This underscores the urgency for Kenya to create its own infectious disease hospital.

A hospital without a negative pressure ward is like a factory full of nuclear radiation. No space in the hospital is clean. Medical staff and other patients with non-communicable diseases have no place to hide and relax.

Any carelessness when using common facilities, like toilets, eating places and rest areas increase the high risk of infection. Naturally, the awareness that you could easily be infected causes great pressure on the physical and mental health of medical staff. It reduces their enthusiasm as well as making them afraid of treating and caring for patients. This is not obviously unconducive to the rehabilitation of patients, and efforts to defeat Covid-19 as soon as possible.

Due to our unique circumstances, the infectious disease hospital must be mobile. This will enable the unit to be deployed anywhere in the country with speed and ease. We never know where the next outbreak will be. A mobile responsive and effective infectious disease unit will bolster reactions to cholera, Ebola outbreaks or even future coronaviruses.

The coronavirus outbreak requires us to step up our medical and disease response. We must indeed adjust or perish.

Hospitals must also have a dedicated team of medics who are specially trained to respond to all kinds of infections. This means that even how patients are received at the gate must be different from how a normal hospital would handle patients

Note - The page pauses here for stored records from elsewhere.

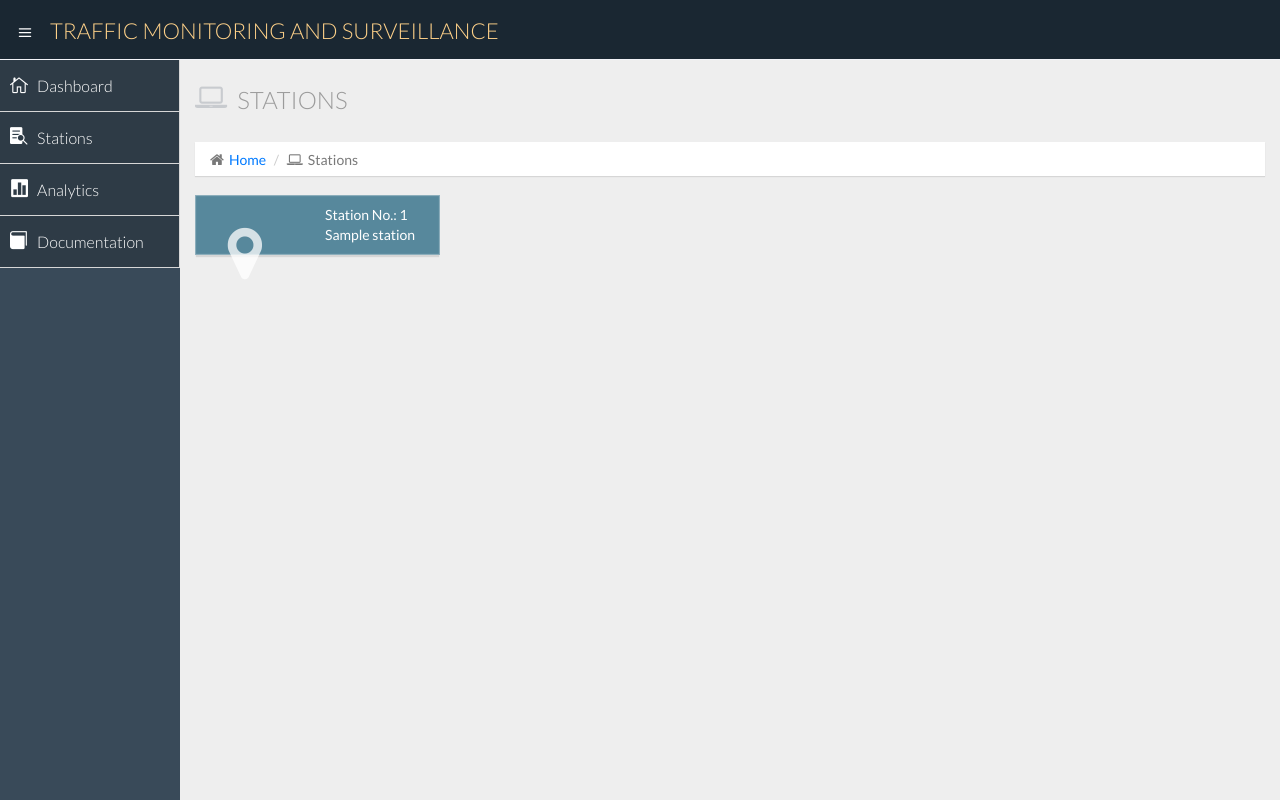
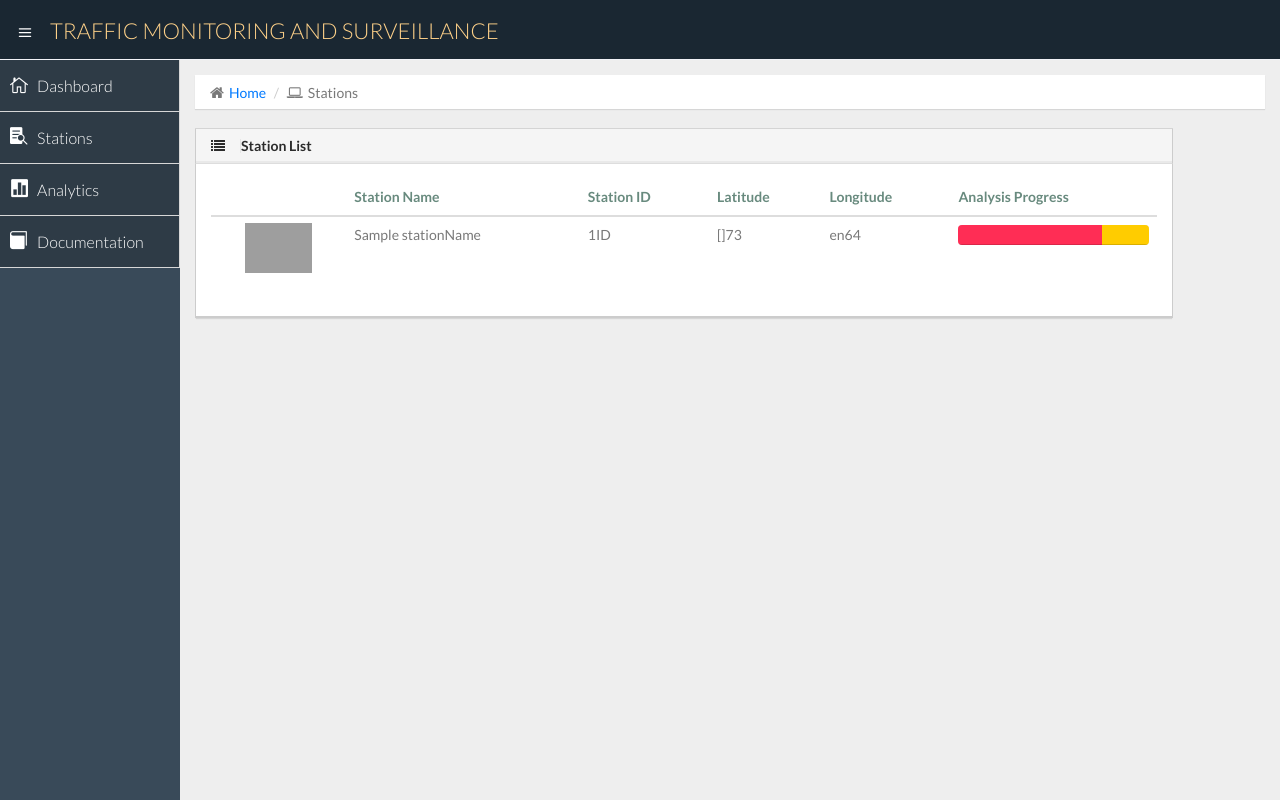
Before and after one commit to dotel-saramsz/TrafficSurveillance, a Django app: template surveillanceapp/templates/surveillanceapp/stationlist.html in a window 1280 px wide. Run offline with Django 3.2, Linux system fonts and the light colour scheme; the template is opened without the code that fills it: most values are stand-ins (such as "Sample title", 1, 10 or a date in 2020); some libraries are stand-ins or nearby versions; grey boxes are pictures that could not be loaded.

Commit message:
Stationlist table updated
Add Data and update {{station.station_sth}}

```diff
--- a/surveillanceapp/templates/surveillanceapp/stationlist.html
+++ b/surveillanceapp/templates/surveillanceapp/stationlist.html
@@ -2,13 +2,9 @@
 {% load static %}
 
 {%  block main-content %}
-
     <!--station list start -->
-
-    <!--overview start-->
     <div class="row">
         <div class="col-lg-12">
-            <h3 class="page-header"><i class="fa fa-laptop"></i> Stations</h3>
             <ol class="breadcrumb">
               <li><i class="fa fa-home"></i><a href="{% url 'surveillanceapp:index' %}">Home</a></li>
               <li><i class="fa fa-laptop"></i>Stations</li>
@@ -19,18 +15,49 @@
 
     <!--station list starts here -->
     <div class="row">
-      {% for station in object_list %}
-      <a href="{% url 'surveillanceapp:stationdetails' station.pk %}">
-          <div class="col-lg-3">
-            <div class="info-box blue-bg">
-              <i class="fa fa-map-marker"></i>
-              <div>Station No.: {{ station.station_id}}</div>
-              <div>{{station.station_name}}</div>
-            </div>
-            <!--/.info-box-->
+    <div class="col-lg-11 col-md-12">
+        <div class="panel panel-default">
+          <div class="panel-heading">
+            <h2><i class="fa fa-list"></i><strong>Station List</strong></h2>
           </div>
-      </a>
-      {% endfor %}
+          <div class="panel-body">
+            <table class="table bootstrap-datatable countries">
+            <thead>
+                <tr>
+                    <th></th>
+                    <th>Station Name</th>
+                    <th>Station ID</th>
+                    <th>Latitude</th>
+                    <th>Longitude</th>
+                    <th>Analysis Progress</th>
+                </tr>
+              </thead>
+            {% for station in object_list %}
+            <a href="{% url 'surveillanceapp:stationdetails' station.pk %}">
+            <tbody>
+                <tr>
+                    <td><img src="{% static 'img/ratnapark.jpg' %}" style="height:50px; margin-top:-2px;" class="center-block"></td>
+                    <td>{{ station.station_name}}Name</td>
+                    <td>{{ station.station_id}}ID</td>
+                    <td>{{ station.lat_pos}}73</td>
+                    <td>{{ station.lang_pos}}64</td>
+                    <td>
+                    <div class="progress thin">
+                      <div class="progress-bar progress-bar-danger" role="progressbar" aria-valuenow="73" aria-valuemin="0" aria-valuemax="100" style="width: 75%">
+                      </div>
+                      <div class="progress-bar progress-bar-warning" role="progressbar" aria-valuenow="27" aria-valuemin="0" aria-valuemax="100" style="width: 25%">
+                      </div>
+                    </div>
+                    <span class="sr-only">73%</span>
+                  </td>
+                </tr>
+              </tbody>
+            </a>
+            {% endfor %}
+            </table>
+        </div>
+        </div>
+    </div>
     </div>
     <!--station list ends here -->
 
```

The security levels and protocols will and must be such that once a contagion checks in it can never check out or infect others. This is the gold standard and the ideal to which we as a nation must aspire to.

It doesn’t make sense to spend the Covid-19 billions on just PPE, masks and ventilators.  Let us take half of that money and ensure Kenya is always prepared for such a disaster.

Let us set up an infectious disease hospital for this crisis and any others in the future. In so doing we will not only keep our people safe but be a regional health hub to boost medical tourism income.